In its latest health check on the UK financial system, the Bank noted sharp spikes in the price of gas and other commodities.
This will put households under more strain and leave them more exposed to further shocks in the coming months, the Bank said.
UK lenders will be ordered to hold an extra £22bn of capital as a buffer against economic shocks from July next year, the Bank said on Wednesday.
“The economic outlook for the UK and globally has deteriorated materially,” the BoE said in its latest Financial Stability Report.
“Prices of essential goods such as food and energy have risen sharply in the UK and globally, and the outlook for growth has worsened. This is largely a result of Russia’s illegal invasion of Ukraine.
“These higher prices, weaker growth and tighter financing conditions will make it harder for households and businesses to repay or refinance debt. Given this, we expect households and businesses to become more stretched over coming months. They will also be more vulnerable to further shocks.”
Bank of England governor Andrew Bailey told reporters that financial assistance from the government would play a "buffering and protecting" role to help cushion households from higher prices.
He also pointed out that, while interest rates are rising, significant numbers of homeowners have switched in recent years from variable to fixed-rate mortages, meaning that they were not immediately exposed to higher repayments.
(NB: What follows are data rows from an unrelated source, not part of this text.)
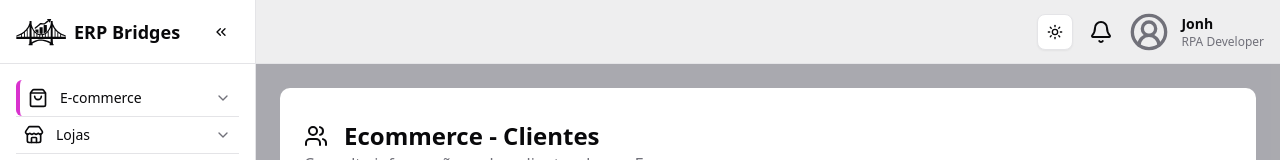
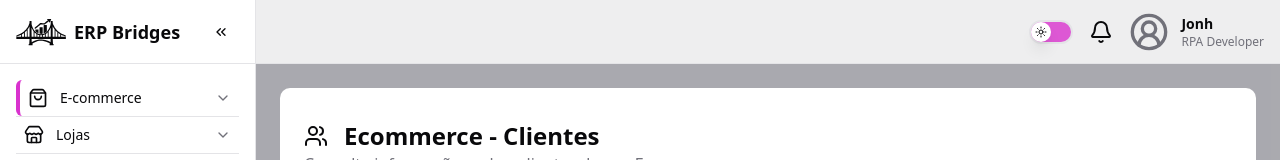
Before and after one commit to Kaironn2/erp-bridges-frontend, a Next.js app: page /ecommerce/customers in a window 1280 px wide. Shown: the top 160 px of the page. Built offline with nearby package versions, Linux system fonts and the light colour scheme.

Commit message:
feat: theme switch

```diff
--- a/src/components/mode-toggle.tsx
+++ b/src/components/mode-toggle.tsx
@@ -1,22 +1,25 @@
 'use client';
 
 import * as React from 'react';
-import { Moon, Sun } from 'lucide-react';
 import { useTheme } from 'next-themes';
-import { Button } from '@/components/ui/button';
+import { ThemeSwitch } from './ui/ThemeSwitch';
 
 export function ModeToggle() {
   const { setTheme, theme } = useTheme();
 
+  const isDarkMode = theme === 'dark';
+
+  const handleThemeChange = (checked: boolean) => {
+    setTheme(checked ? 'dark' : 'light');
+  };
+
   return (
-    <Button
-      variant="outline"
-      size="icon"
-      onClick={() => setTheme(theme === 'light' ? 'dark' : 'light')}
-    >
-      <Sun className="h-[1.2rem] w-[1.2rem] rotate-0 scale-100 transition-all dark:-rotate-90 dark:scale-0" />
-      <Moon className="absolute h-[1.2rem] w-[1.2rem] rotate-90 scale-0 transition-all dark:rotate-0 dark:scale-100" />
-      <span className="sr-only">Toggle theme</span>
-    </Button>
+    <div className="flex items-center space-x-2">
+      <ThemeSwitch
+        checked={isDarkMode}
+        onCheckedChange={handleThemeChange}
+        aria-label="Alterar tema"
+      />
+    </div>
   );
 }
--- /dev/null
+++ b/src/components/ui/ThemeSwitch.tsx
@@ -0,0 +1,38 @@
+'use client';
+
+import * as React from 'react';
+import * as SwitchPrimitive from '@radix-ui/react-switch';
+import { Sun, Moon } from 'lucide-react';
+
+import { cn } from '@/lib/utils';
+
+const ThemeSwitch = React.forwardRef<
+  React.ComponentRef<typeof SwitchPrimitive.Root>,
+  React.ComponentPropsWithoutRef<typeof SwitchPrimitive.Root>
+>(({ className, ...props }, ref) => (
+  <SwitchPrimitive.Root
+    className={cn(
+      'peer inline-flex h-6 w-11 shrink-0 cursor-pointer items-center rounded-full',
+      'border-2 transition-colors focus-visible:outline-none focus-visible:ring-2',
+      'focus-visible:ring-ring focus-visible:ring-offset-2 focus-visible:ring-offset-background',
+      'bg-primary/80 hover:border hover:border-primary/80',
+      className
+    )}
+    {...props}
+    ref={ref}
+  >
+    <SwitchPrimitive.Thumb
+      className={cn(
+        'pointer-events-none relative block h-5 w-5 rounded-full bg-background',
+        'shadow-lg ring-0 transition-transform data-[state=checked]:translate-x-5 data-[state=unchecked]:translate-x-0',
+        'flex items-center justify-center'
+      )}
+    >
+      <Sun className="h-3 w-3 text-foreground transition-all scale-100 dark:scale-0" />
+      <Moon className="absolute h-3 w-3 text-foreground transition-all scale-0 dark:scale-100" />
+    </SwitchPrimitive.Thumb>
+  </SwitchPrimitive.Root>
+));
+ThemeSwitch.displayName = SwitchPrimitive.Root.displayName;
+
+export { ThemeSwitch };
```
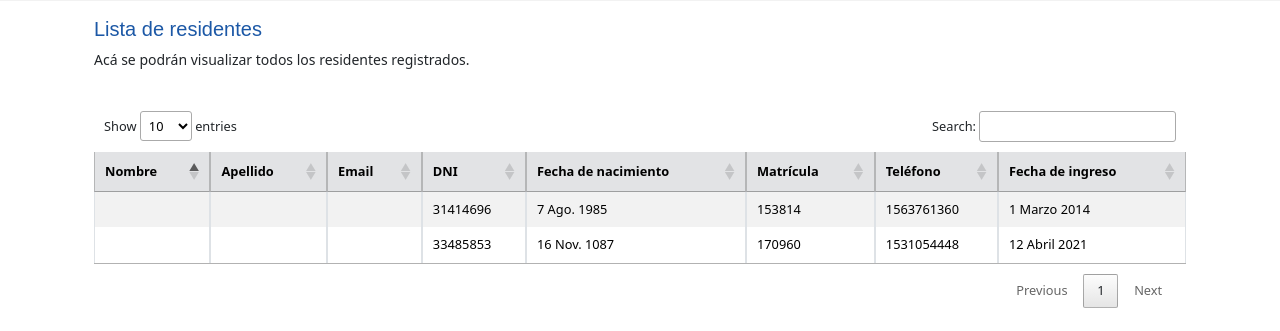
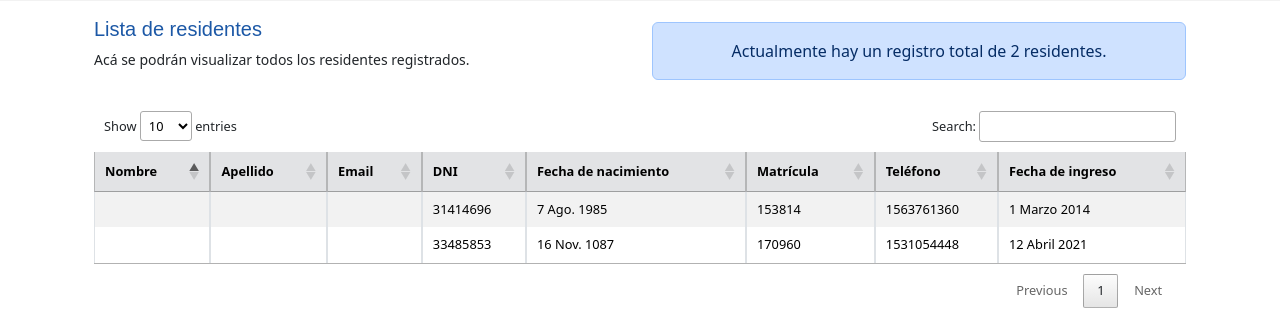
Before and after one commit to efcejas/residencia_imagenes_inscripcion, a Django app: page /asistencia/residentes/ in a window 1280 px wide. Shown: the part 182-513 px from the top of the page. Run offline with Django 5.2, Linux system fonts and the light colour scheme; a user stored in the database is signed in; data comes from the database, SQL or seed files in the repository; tables that the repository leaves empty hold one stand-in row (values such as "Sample post"); parts of the project's set-up code (start-up, migrations or seed data) failed here and were passed over; some libraries are stand-ins or nearby versions; some web fonts are replaced.

Commit message:
chore: Actualizar estilos y plantilla de lista de residentes

```diff
--- a/asistencia/templates/presentes/residentes_list.html
+++ b/asistencia/templates/presentes/residentes_list.html
@@ -2,11 +2,18 @@
 
 {% block content %}
 <div class="container-sm py-3">
-    <div class="row">
-        <div class="col-lg-7">
+    <div class="row align-items-center">
+        <div class="col-12 col-md-6">
             <div class="text-center text-md-start">
                 <h5 class="titulo_registro">Lista de residentes</h5>
                 <p class="fw-normal lh-sm"><small>Acá se podrán visualizar todos los residentes registrados.</small></p>
+            </div>
+        </div>
+        <div class="col-12 col-md-6">
+            <div class="card  text-primary-emphasis bg-primary-subtle border border-primary-subtle">
+                <div class="card-body">
+                    <p class="card-text text-center">Actualmente hay un registro total de {{ total_residentes }} residentes.</p>
+                </div>
             </div>
         </div>
     </div>
--- a/asistencia/views.py
+++ b/asistencia/views.py
@@ -182,6 +182,11 @@ class ResidentesListView(LoginRequiredMixin, UserPassesTestMixin, ListView):
     template_name = 'presentes/residentes_list.html'
     context_object_name = 'residentes'
 
+    def get_context_data(self, **kwargs):
+        context = super().get_context_data(**kwargs)
+        context['total_residentes'] = Residente.objects.count()
+        return context
+
     def test_func(self):
         return hasattr(self.request.user, 'administrativo_profile')
 
```
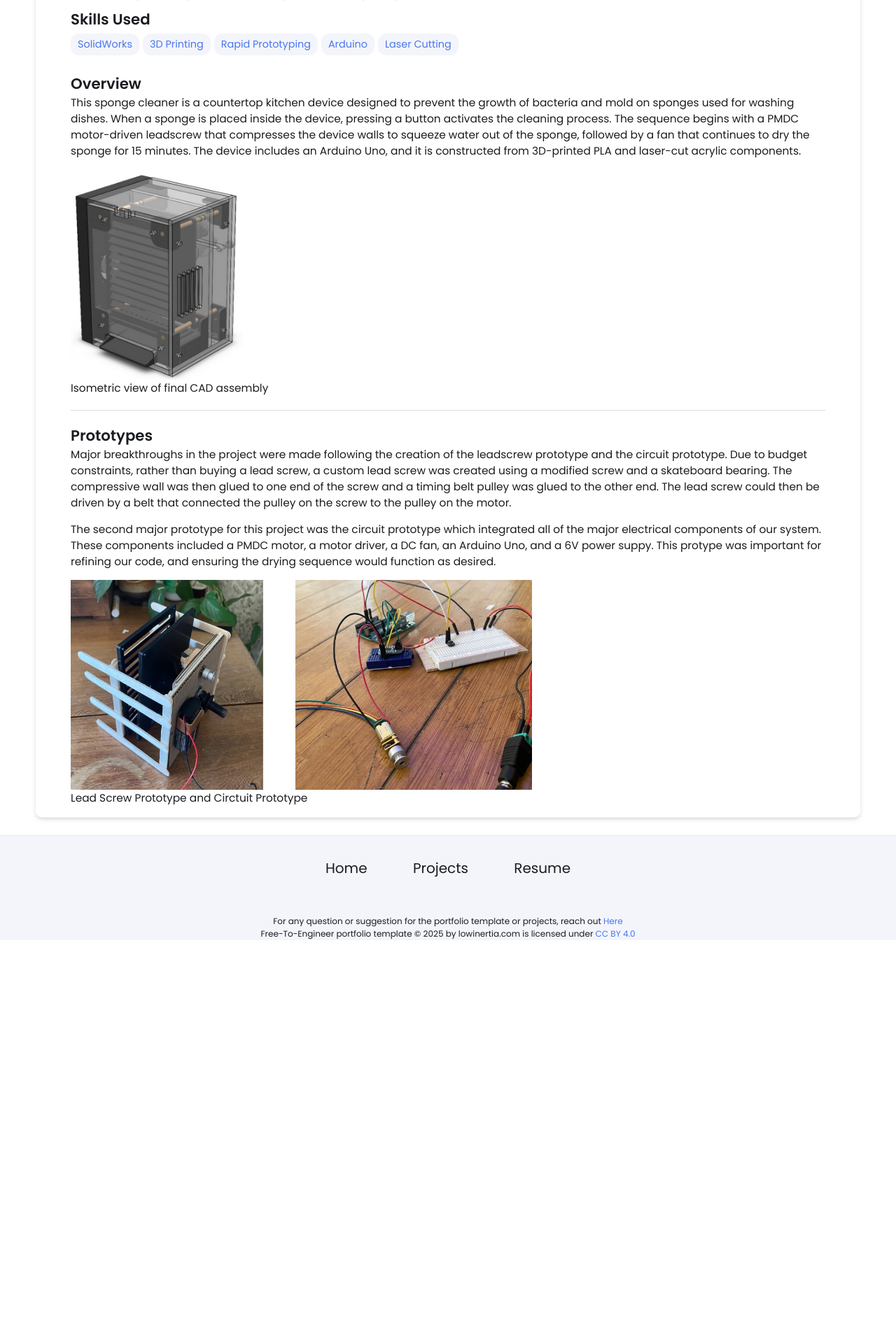
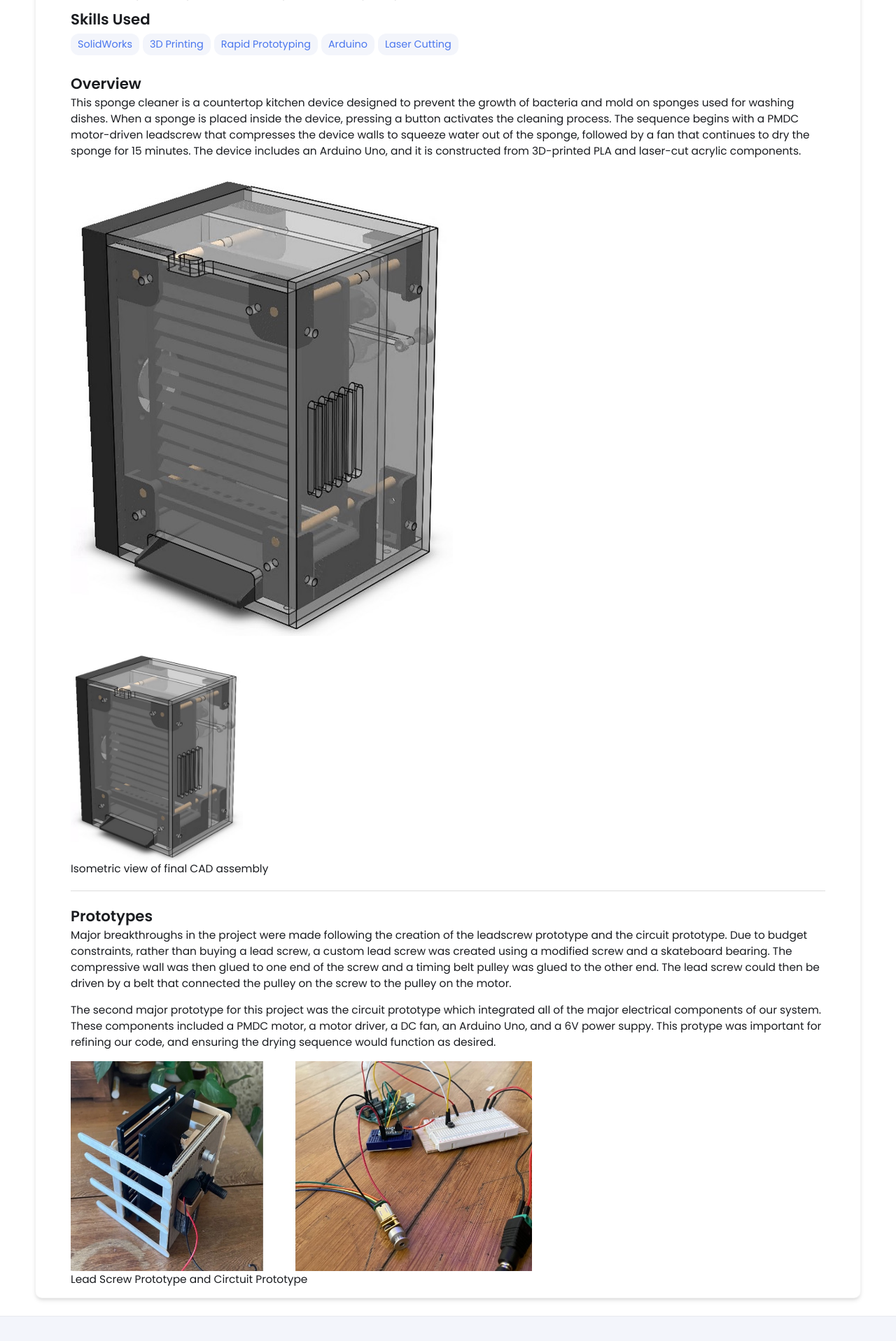
Before and after one commit to klee-eng/klee-eng.github.io, a Jekyll site: the page built from _projects/Sponge Cleaner/index.md, in a window 1280 px wide. Shown: the part 655-2572 px from the top of the page at 70% size. Built offline with Jekyll 4.4.1, drawn with Linux system fonts in a browser that asks for light colours; before the commit the page ends 1999 px from its top, so only the background shows below that.

Commit message:
Update index.md

```diff
--- a/_projects/Sponge Cleaner/index.md
+++ b/_projects/Sponge Cleaner/index.md
@@ -15,6 +15,7 @@ main-image: /JuniorDesignProject.jpg
 ## Overview
 This sponge cleaner is a countertop kitchen device designed to prevent the growth of bacteria and mold on sponges used for washing dishes. When a sponge is placed inside the device, pressing a button activates the cleaning process. The sequence begins with a PMDC motor-driven leadscrew that compresses the device walls to squeeze water out of the sponge, followed by a fan that continues to dry the sponge for 15 minutes. The device includes an Arduino Uno, and it is constructed from 3D-printed PLA and laser-cut acrylic components.
 
+![Isometric view of final CAD assembly](JuniorDesignCAD.jpeg)
 {% include image-gallery.html images="JuniorDesignCAD.jpeg" height="300" %}
 Isometric view of final CAD assembly
 
```
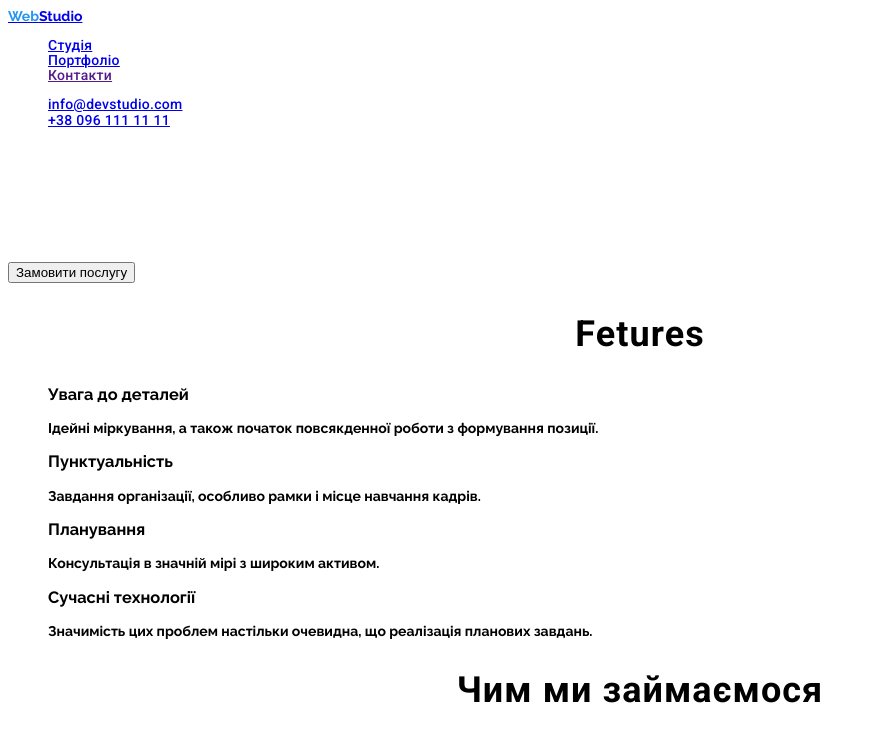
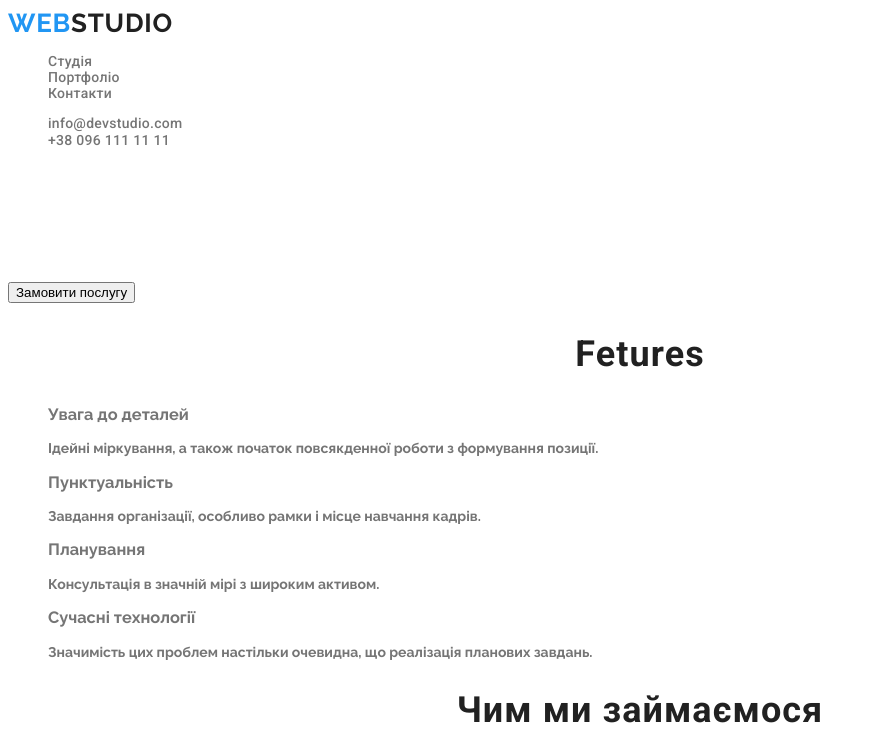
Before and after one commit to Olesia-Seleznova/goit-markup-hw-02, a plain HTML site: page index.html in a window 1280 px wide. Shown: the top 738 px of the page, without its empty margins (0-875 px from the left). Drawn offline with Linux system fonts and the light colour scheme.

Commit message:
edits header

```diff
--- a/css/styles.css
+++ b/css/styles.css
@@ -5,14 +5,14 @@
 :root {
     --primary-text-color: #757575;
     --secondary-text-color: #212121;
-    --accent-color: ##2196F3;
+    --accent-color: #2196F3;
 }
 
 body {
     font-family: Raleway, Roboto, serif;
     font-size: 14px;
     font-style: normal;
-    color: var (--primary-text-color);
+    color: var(--primary-text-color);
     background-color: #FFFFFF;
 }
 
@@ -21,50 +21,59 @@ body {
 }
 
 /* logo */
-.page-logo:hover,
-.page-logo:focus {
+.page-logo {
+    color: var(--secondary-text-color);
     font-family: 'Raleway', serif;
     font-weight: 700;
     font-size: 26px;
     line-height: 1.20;
     letter-spacing: 0.03em;
-    color: #292929;
     text-decoration: none;
     text-transform: uppercase;
 }
 
+.page-logo:hover,
+.page-logo:focus {
+    color: #292929;
+}
+
 .web-logo {
-    color: #2196F3;
+    color: var(--accent-color);
 }
 
 /* site nav */
-.site-nav {
-    color: var (--secondary-text-color);
+.list {
+    list-style: none;
+}
+
+.site-nav .link {
     font-family: 'Roboto';
     font-weight: 500;
     font-size: 14px;
     line-height: 1.07;
     letter-spacing: 0.02em;
     text-decoration: none;
-}
+    color: #757575;
+    }
 
 .site-nav .link:hover,
 .site-nav .link:focus {
-    color: #2196F3;
+    color: var(--accent-color);
 }
 
-.auth-nav {
-    color: var(--primary-text-color);
+.auth-nav .link {
     font-family: 'Roboto';
     font-weight: 500;
     font-size: 14px;
     line-height: 1.14;
     letter-spacing: 0.02em;
+    text-decoration: none;
+    color: #757575;
 }
 
- .auth-nav:hover,
- .auth-nav:focus {
-    color: #2196F3;
+ .auth-nav .link:hover,
+ .auth-nav .link:focus {
+    color: var(--accent-color);
  }
 
 /* Hero */
@@ -87,7 +96,7 @@ body {
 }
 
 .button.primary {
-    background: #2196F3;
+    background:var(--accent-color);
     box-shadow: 0px 4px 4px rgba(0, 0, 0, 0.15);
     border-radius: 4px;
 }
@@ -100,7 +109,7 @@ body {
     line-height: 42px;
     text-align: center;
     letter-spacing: 0.03em;
-    color: -var(--secondary-text-color);
+    color: var(--secondary-text-color);
 }
 
 .features list .title {
```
About 80 per cent of UK mortgages are on fixed rate deals, and despite 40 per cent needing to be refinanced over the next 18 months, mortgage payers were in a good position to afford increased payments.
Volatile prices have also put extra pressure on financial firms but the Bank said it believed the wider system was not as risk.
Mr Bailey said banks would be able to cushion economic shocks much more substantial than the ones they currently face.
Despite this, officials have ordered them to set aside an additional £22bn of capital as a buffer from next July
The buffer - introduced in the wake of the financial crisis to ensure banks have a rainy day fund - was slashed to zero during the pandemic, releasing billions of pounds to help businesses and households.
The Bank of England announced last December that it would be increased to 1 per cent as conditions normalised. It will now rise to 2 per cent after the mandatory 12-month notice to banks.
Officials stressed that they are ready to release the cash again, especially if the economy performs worse than currently expected.
"Although downside risks will present headwinds, the FPC judges that UK banks have capacity to weather the impact of severe economic outcomes," it said.
But it would lead to less money flowing to borrowers, officials said in Tuesday's report.
“The outlook is subject to considerable uncertainty and there are a number of downside risks that could adversely affect UK financial stability,” the BoE said.